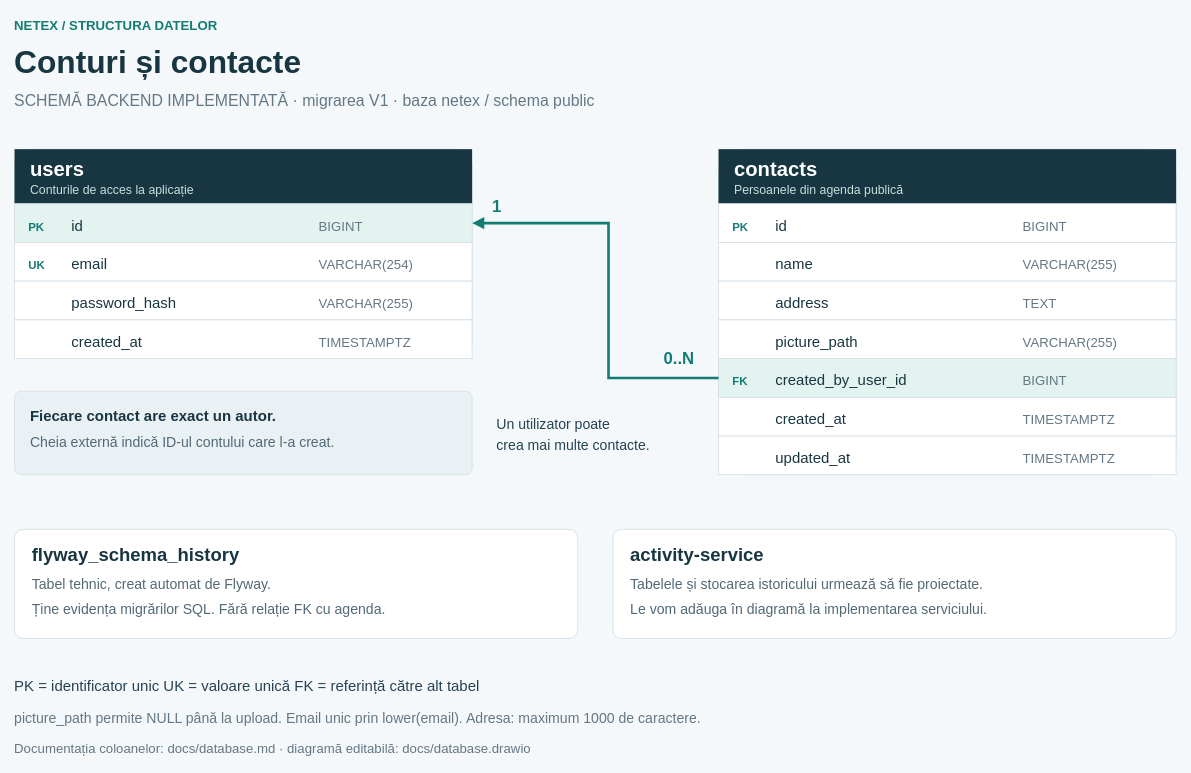
Above: docs/database.drawio in MonkeyFonkey1/netex_project (draw.io), before the change. Source tidied: cells renumbered, new cells numbered last; positions are measured from the earlier drawing's top-left corner, leaving out a move shared by most shapes. Both pictures are drawn from the tidied source at 88%, with x=0, y=0 at pixel (14, 14).
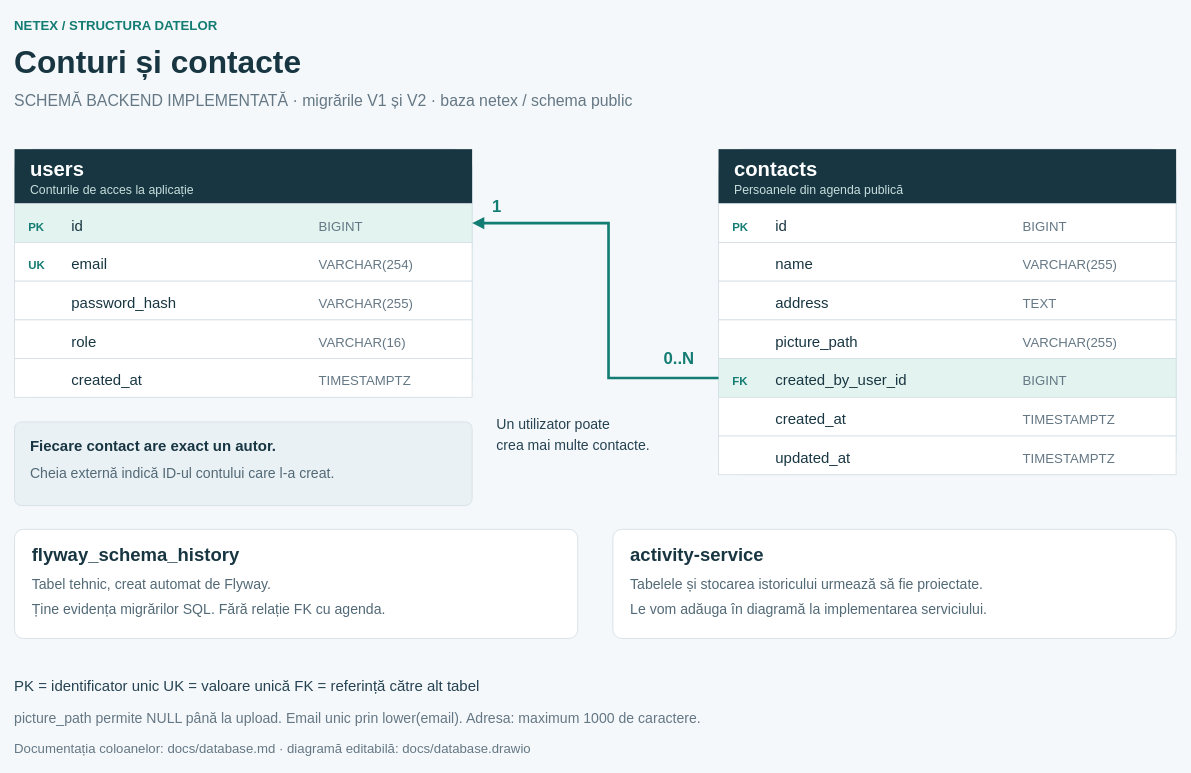
The same diagram, later.

The edit, as a diff of the source:
```diff
@@
-    <mxCell id="4" value="SCHEMĂ BACKEND IMPLEMENTATĂ · migrarea V1 · baza netex / schema public" style="text;html=0;align=left;verticalAlign=middle;spacing=0;fontFamily=Arial;fontSize=18;fontColor=#647784;fontStyle=0;" parent="1" vertex="1">
-      <mxGeometry y="83" width="1000" height="26" as="geometry" />
+    <mxCell id="4" value="SCHEMĂ BACKEND IMPLEMENTATĂ · migrările V1 și V2 · baza netex / schema public" style="text;html=0;align=left;verticalAlign=middle;spacing=0;fontFamily=Arial;fontSize=18;fontColor=#647784;fontStyle=0;" parent="1" vertex="1">
+      <mxGeometry y="83" width="1100" height="26" as="geometry" />
     </mxCell>
     <mxCell id="5" style="rounded=1;arcSize=8;fillColor=#ffffff;strokeColor=#d5e0e6;" parent="1" vertex="1">
-      <mxGeometry y="153" width="520" height="238" as="geometry" />
+      <mxGeometry y="153" width="520" height="282" as="geometry" />
     </mxCell>
@@
-    <mxCell id="21" value="created_at" style="text;html=0;align=left;verticalAlign=middle;spacing=0;fontFamily=Arial;fontSize=17;fontColor=#183642;fontStyle=0;" parent="1" vertex="1">
+    <mxCell id="21" value="role" style="text;html=0;align=left;verticalAlign=middle;spacing=0;fontFamily=Arial;fontSize=17;fontColor=#183642;fontStyle=0;" parent="1" vertex="1">
       <mxGeometry x="65" y="358" width="260" height="25" as="geometry" />
     </mxCell>
-    <mxCell id="22" value="TIMESTAMPTZ" style="text;html=0;align=left;verticalAlign=middle;spacing=0;fontFamily=Arial;fontSize=15;fontColor=#647784;fontStyle=0;" parent="1" vertex="1">
+    <mxCell id="22" value="VARCHAR(16)" style="text;html=0;align=left;verticalAlign=middle;spacing=0;fontFamily=Arial;fontSize=15;fontColor=#647784;fontStyle=0;" parent="1" vertex="1">
       <mxGeometry x="346" y="360" width="170" height="23" as="geometry" />
     </mxCell>
+    <mxCell id="69" style="rounded=0;fillColor=#ffffff;strokeColor=#d5e0e6;" parent="1" vertex="1">
+      <mxGeometry y="391" width="520" height="44" as="geometry" />
+    </mxCell>
+    <mxCell id="70" value="created_at" style="text;html=0;align=left;verticalAlign=middle;spacing=0;fontFamily=Arial;fontSize=17;fontColor=#183642;fontStyle=0;" parent="1" vertex="1">
+      <mxGeometry x="65" y="402" width="260" height="25" as="geometry" />
+    </mxCell>
+    <mxCell id="71" value="TIMESTAMPTZ" style="text;html=0;align=left;verticalAlign=middle;spacing=0;fontFamily=Arial;fontSize=15;fontColor=#647784;fontStyle=0;" parent="1" vertex="1">
+      <mxGeometry x="346" y="404" width="170" height="23" as="geometry" />
+    </mxCell>
@@
     <mxCell id="55" style="rounded=1;arcSize=8;fillColor=#eaf1f5;strokeColor=#d5e0e6;" parent="1" vertex="1">
-      <mxGeometry y="428" width="520" height="95" as="geometry" />
+      <mxGeometry y="463" width="520" height="95" as="geometry" />
     </mxCell>
     <mxCell id="56" value="Fiecare contact are exact un autor." style="text;html=0;align=left;verticalAlign=middle;spacing=0;fontFamily=Arial;fontSize=17;fontColor=#183642;fontStyle=1;" parent="1" vertex="1">
-      <mxGeometry x="18" y="442" width="485" height="25" as="geometry" />
+      <mxGeometry x="18" y="477" width="485" height="25" as="geometry" />
     </mxCell>
     <mxCell id="57" value="Cheia externă indică ID-ul contului care l-a creat." style="text;html=0;align=left;verticalAlign=middle;spacing=0;fontFamily=Arial;fontSize=16;fontColor=#526976;fontStyle=0;" parent="1" vertex="1">
-      <mxGeometry x="18" y="473" width="490" height="24" as="geometry" />
+      <mxGeometry x="18" y="508" width="490" height="24" as="geometry" />
     </mxCell>
```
:::::
## Task item
Tell how many lines above contain the word "SCHEMĂ". Give the number alone.

## Solution below
2